Vibrant Nutraceuticals also launched a product last year that gives consumers an alternative to traditional pills: melatonin gummies. While the company doesn’t have data on the melatonin market, “our instinct tells us it is growing,” Vibrant’s vice president of customer service Shanna Denfeld says in an emailed statement, “especially considering the burgeoning awareness of the importance of sleep to overall health.”

Hassan, with REMfresh, has watched melatonin gummies become more popular. He has concerns about how the body processes that type of delivery method and also about the amount of sugar they may contain. At Vibrant, Denfeld says via email that pills may take a bit longer to digest compared to gummies or liquids.

“Melatonin comes in multiple forms, and with each comes a separate set of pros and cons,” says Kate Doyle, director of marketing for Clarion Brands, in an email. That company sells a product called Lipo-Flavonoid to help people who experience tinnitus. But Lipo-Flavonoid has also evolved into a sleep supplement; the company found that ear-ringing intensifies for people when they try to fall asleep, Doyle says, so Clarion developed a nighttime version that includes melatonin.

There are more melatonin supplement products yet to come. Persona plans to introduce a higher dosage to its offerings. Physician’s Seal also plans to come out with new strengths of REMfresh over the next year, Hassan says. And VitaStik is set to offer a second melatonin diffuser product that allows the option for the customer to add cannabidiol (better known as CBD).

A.J. Zak is a journalist based in Chicago.

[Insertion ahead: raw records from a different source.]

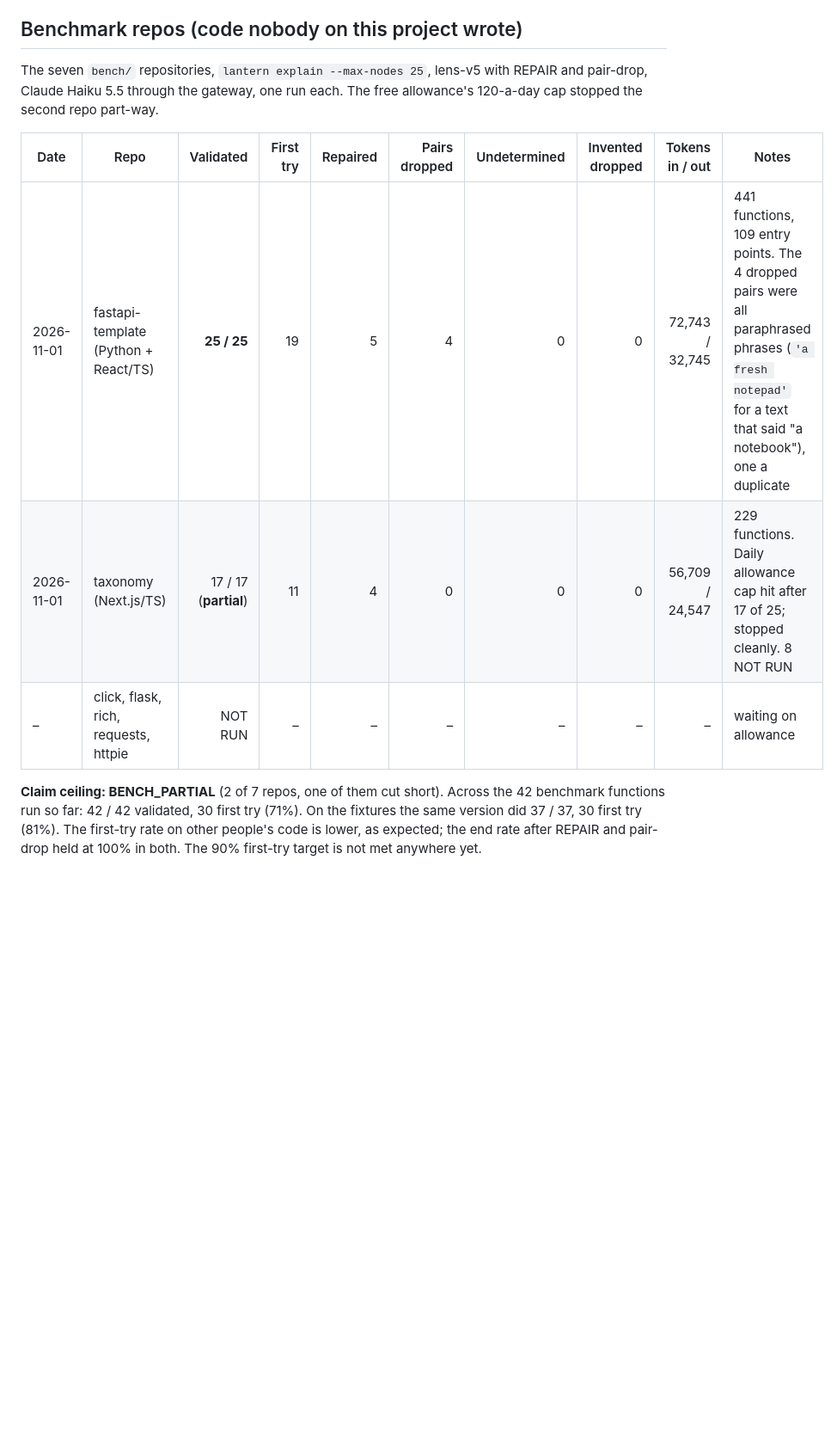
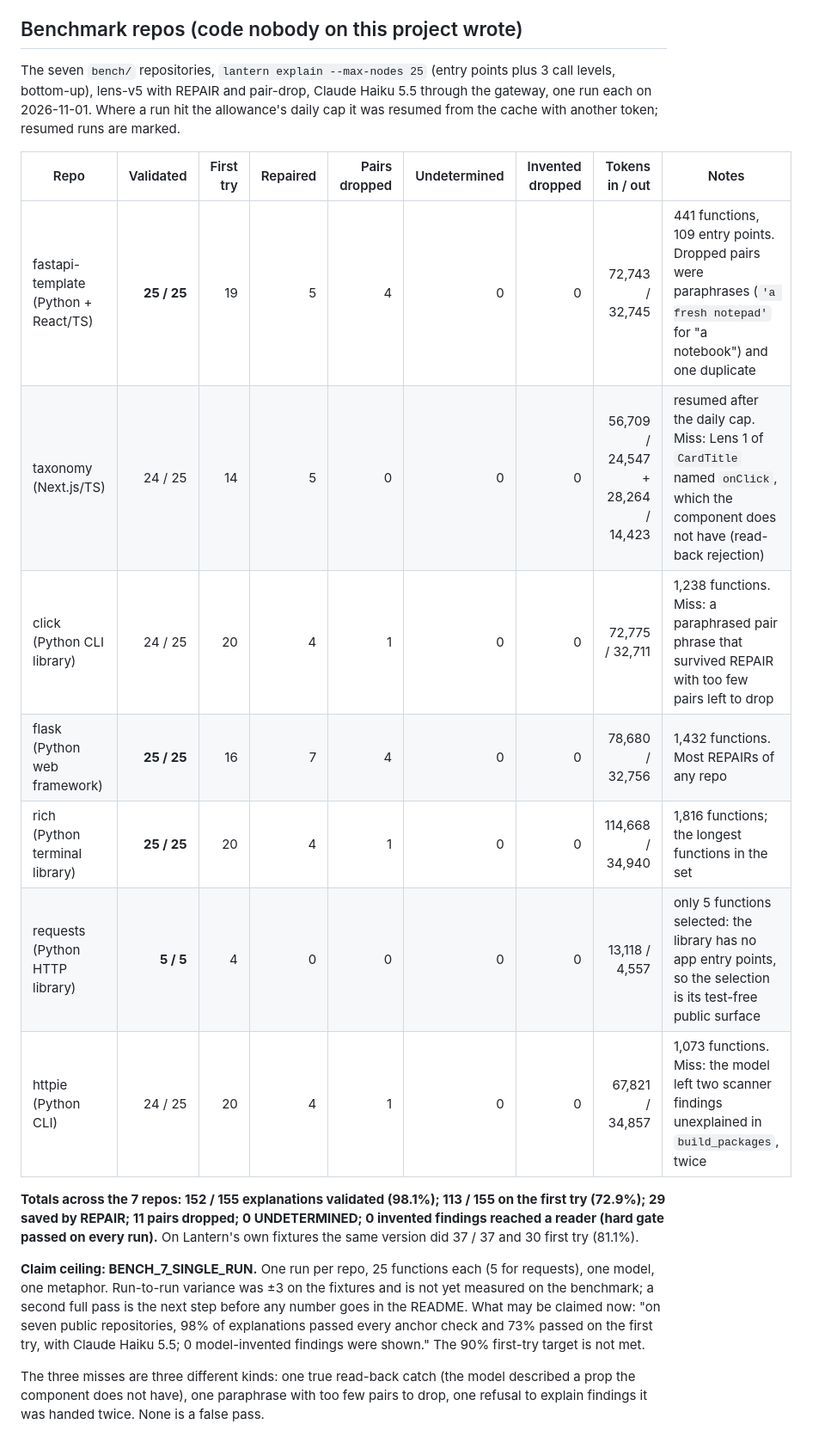
Before and after one commit to LittleHenderson/Lantern, a Markdown page: docs/explain-runs.md, the part around the change. Shown at 86% size. Drawn GitHub-style; blank space fills up the shorter version.

Commit message:
docs: full benchmark-repo explanation run (152/155, 113 first try, 0 invented)
Co-Authored-By: Claude Fable 5.1 <noreply@anthropic.com>
Claude-Session: https://claude.ai/code/session_01UqhXHJv1Sx3jC6rhG11Y44

```diff
--- a/docs/explain-runs.md
+++ b/docs/explain-runs.md
@@ -78,16 +78,30 @@ pair phrase now and then. Next: the bench repos; the first-try target is 90%. Se
 
 ## Benchmark repos (code nobody on this project wrote)
 
-The seven `bench/` repositories, `lantern explain --max-nodes 25`, lens-v5 with REPAIR and pair-drop, Claude Haiku 5.5
-through the gateway, one run each. The free allowance's 120-a-day cap stopped the second repo part-way.
+The seven `bench/` repositories, `lantern explain --max-nodes 25` (entry points plus 3 call levels, bottom-up),
+lens-v5 with REPAIR and pair-drop, Claude Haiku 5.5 through the gateway, one run each on 2026-11-01. Where a run hit
+the allowance's daily cap it was resumed from the cache with another token; resumed runs are marked.
 
-| Date | Repo | Validated | First try | Repaired | Pairs dropped | Undetermined | Invented dropped | Tokens in / out | Notes |
-|---|---|---:|---:|---:|---:|---:|---:|---:|---|
-| 2026-11-01 | fastapi-template (Python + React/TS) | **25 / 25** | 19 | 5 | 4 | 0 | 0 | 72,743 / 32,745 | 441 functions, 109 entry points. The 4 dropped pairs were all paraphrased phrases (`'a fresh notepad'` for a text that said "a notebook"), one a duplicate |
-| 2026-11-01 | taxonomy (Next.js/TS) | 17 / 17 (**partial**) | 11 | 4 | 0 | 0 | 0 | 56,709 / 24,547 | 229 functions. Daily allowance cap hit after 17 of 25; stopped cleanly. 8 NOT RUN |
-| – | click, flask, rich, requests, httpie | NOT RUN | – | – | – | – | – | – | waiting on allowance |
+| Repo | Validated | First try | Repaired | Pairs dropped | Undetermined | Invented dropped | Tokens in / out | Notes |
+|---|---:|---:|---:|---:|---:|---:|---:|---|
+| fastapi-template (Python + React/TS) | **25 / 25** | 19 | 5 | 4 | 0 | 0 | 72,743 / 32,745 | 441 functions, 109 entry points. Dropped pairs were paraphrases (`'a fresh notepad'` for "a notebook") and one duplicate |
+| taxonomy (Next.js/TS) | 24 / 25 | 14 | 5 | 0 | 0 | 0 | 56,709 / 24,547 + 28,264 / 14,423 | resumed after the daily cap. Miss: Lens 1 of `CardTitle` named `onClick`, which the component does not have (read-back rejection) |
+| click (Python CLI library) | 24 / 25 | 20 | 4 | 1 | 0 | 0 | 72,775 / 32,711 | 1,238 functions. Miss: a paraphrased pair phrase that survived REPAIR with too few pairs left to drop |
+| flask (Python web framework) | **25 / 25** | 16 | 7 | 4 | 0 | 0 | 78,680 / 32,756 | 1,432 functions. Most REPAIRs of any repo |
+| rich (Python terminal library) | **25 / 25** | 20 | 4 | 1 | 0 | 0 | 114,668 / 34,940 | 1,816 functions; the longest functions in the set |
+| requests (Python HTTP library) | **5 / 5** | 4 | 0 | 0 | 0 | 0 | 13,118 / 4,557 | only 5 functions selected: the library has no app entry points, so the selection is its test-free public surface |
+| httpie (Python CLI) | 24 / 25 | 20 | 4 | 1 | 0 | 0 | 67,821 / 34,857 | 1,073 functions. Miss: the model left two scanner findings unexplained in `build_packages`, twice |
 
-**Claim ceiling: BENCH_PARTIAL** (2 of 7 repos, one of them cut short). Across the 42 benchmark functions run so far:
-42 / 42 validated, 30 first try (71%). On the fixtures the same version did 37 / 37, 30 first try (81%). The
-first-try rate on other people's code is lower, as expected; the end rate after REPAIR and pair-drop held at 100%
-in both. The 90% first-try target is not met anywhere yet.
+**Totals across the 7 repos: 152 / 155 explanations validated (98.1%); 113 / 155 on the first try (72.9%); 29
+saved by REPAIR; 11 pairs dropped; 0 UNDETERMINED; 0 invented findings reached a reader (hard gate passed on every
+run).** On Lantern's own fixtures the same version did 37 / 37 and 30 first try (81.1%).
+
+**Claim ceiling: BENCH_7_SINGLE_RUN.** One run per repo, 25 functions each (5 for requests), one model, one
+metaphor. Run-to-run variance was ±3 on the fixtures and is not yet measured on the benchmark; a second full pass is
+the next step before any number goes in the README. What may be claimed now: "on seven public repositories, 98% of
+explanations passed every anchor check and 73% passed on the first try, with Claude Haiku 5.5; 0 model-invented
+findings were shown." The 90% first-try target is not met.
+
+The three misses are three different kinds: one true read-back catch (the model described a prop the component does
+not have), one paraphrase with too few pairs to drop, one refusal to explain findings it was handed twice. None is a
+false pass.
```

1. Clarke TC, Black LI, Stussman BJ, et al. Trends in the use of complementary health approaches among adults: United States, 2002–2012. National health statistics reports; no 79. Hyattsville, MD: National Center for Health Statistics. 2015.
2. Melatonin: What you need to know. NIH National Center for Complementary and Integrative Health. (NCCIH pub number: D490.) Last updated 15 Oct 2019.